Indeed, I can well believe this account will go a very long way to establish this work as one of the composer’s greatest achievements for the concert hall: this is an internationally significant work which, like the Antartica, has tended to suffer from a rather too-homespun reputation. The work began life as a Concerto for piano – in which form it still exists – but the pianist for whom it was written, Harriet Cohen, had small hands, so that Vaughan Williams’s demanding writing meant that she could not do the work full justice, especially in the fugal Finale. In addition, the nature of the Concerto – a precursor, in many ways, of the Fourth Symphony, parts of the ballet Job and the cantata Dona nobis pacem – did not (indeed, still does not) lend itself to immediate popular acceptance.
A dozen years or so after it first appeared, Vaughan Williams decided to recast the work for two pianos and orchestra, in which task he was assisted by Joseph Cooper. The implication that the composer needed ‘help’ to rewrite the work in this form led to this version being considered in some quarters as not being quite 100-percent – and as the intended recipients, Cyril Smith and Phyllis Sellick, were not wholly enamoured of the music led to the Concerto becoming neglected once more.
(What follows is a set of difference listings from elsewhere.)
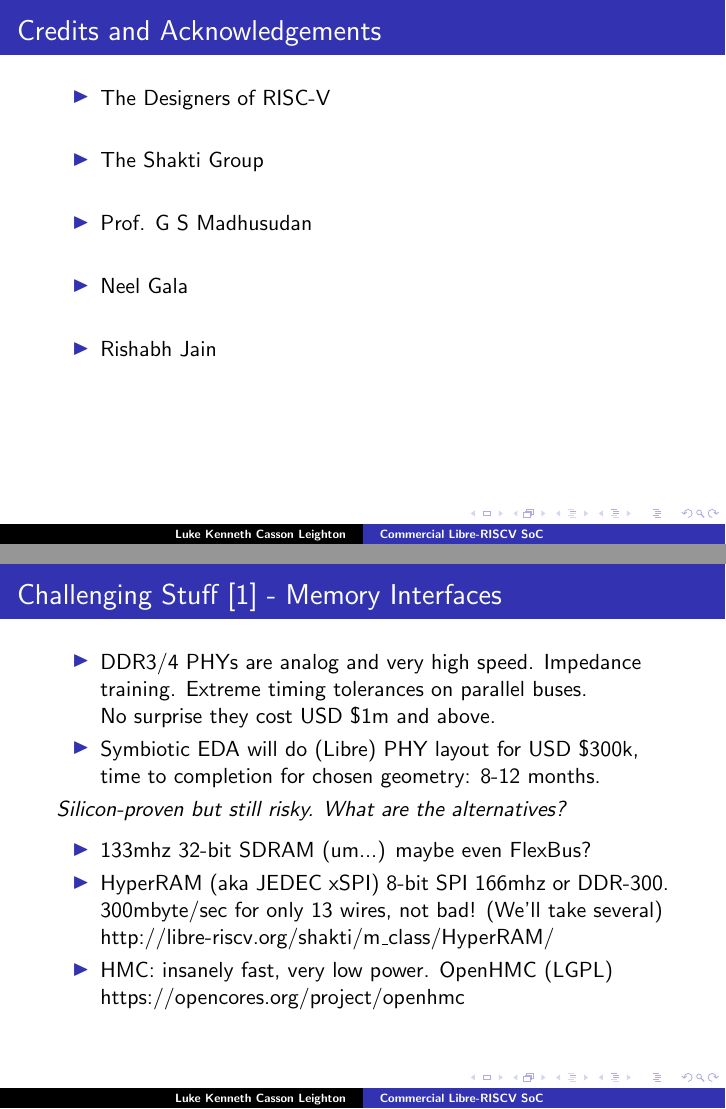
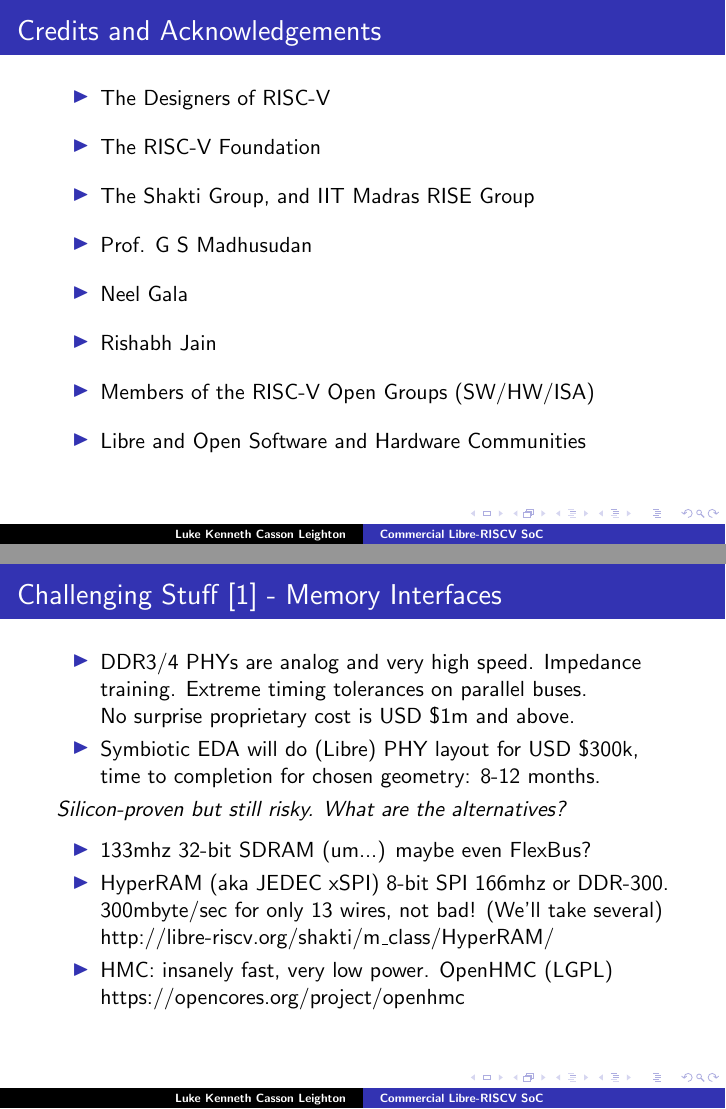
Before and after one commit to programmerjake/libre-soc-wiki, LaTeX slides (shakti/m_class/libre_riscv_chennai_2018.tex): pages 2 and 13 of 18, joined at a grey line. Compiled offline with pdfLaTeX.

Commit message:
add slids

```diff
--- a/shakti/m_class/libre_riscv_chennai_2018.tex
+++ b/shakti/m_class/libre_riscv_chennai_2018.tex
@@ -27,11 +27,14 @@
 \frame{\frametitle{Credits and Acknowledgements}
 
  \begin{itemize}
-   \item The Designers of RISC-V\vspace{15pt}
-   \item The Shakti Group\vspace{15pt}
-   \item Prof. G S Madhusudan\vspace{15pt}
-   \item Neel Gala\vspace{15pt}
-   \item Rishabh Jain\vspace{15pt}
+   \item The Designers of RISC-V\vspace{8pt}
+   \item The RISC-V Foundation\vspace{8pt}
+   \item The Shakti Group, and IIT Madras RISE Group\vspace{8pt}
+   \item Prof. G S Madhusudan\vspace{8pt}
+   \item Neel Gala\vspace{8pt}
+   \item Rishabh Jain\vspace{8pt}
+   \item Members of the RISC-V Open Groups (SW/HW/ISA)\vspace{8pt}
+   \item Libre and Open Software and Hardware Communities
   \end{itemize}
 }
 
@@ -220,7 +223,7 @@
  \begin{itemize}
    \item DDR3/4 PHYs are analog and very high speed.
 		   Impedance training.  Extreme timing tolerances on parallel buses.\\
-		   No surprise they cost USD \$1m and above.
+		   No surprise proprietary cost is USD \$1m and above.
    \item Symbiotic EDA will do (Libre) PHY layout for USD \$300k,
 	     time to completion for chosen geometry: 8-12 months.
   \end{itemize}
```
Until now. This performance is simply magnificent. I found it utterly compelling and so true to the inherently fiery and concentrated rigour of the music that it was like hearing a masterpiece for the first time – as, indeed, in my case it was. I have no doubt that this Concerto, in the Two-Piano version, is one of the composer’s great works – an astonishing conception, the more so in the concluding part of the Finale, wherein the nature of the music changes so completely that it feels one is listening to another work entirely, only after which does it feel that this mood of acceptance has been behind the music all along, hidden by the intensity of the musical foreground.
It is a breathtaking achievement as a work of art, and I can only urge those unfamiliar with the piece to seek it out forthwith – but only in this landmark recording in the Vaughan Williams discography. The committed nature of the playing of Louis Lortie and Hélène Mercier, and of the Bergen Philharmonic under Andrew Davis, is beyond criticism.
In mentioning rewritten works, and noting that this recording was subsidised in part by the Grieg Foundation of Norway, might I make a plea for a recording of the orchestral song-cycle Grieg put together in 1894, preferably sung by Mari Eriksmoen. A coupling of Mahler’s Songs of a Wayfarer with Richard Strauss’s Four Songs with orchestra, Opus 33 (1896), would be more than worthwhile.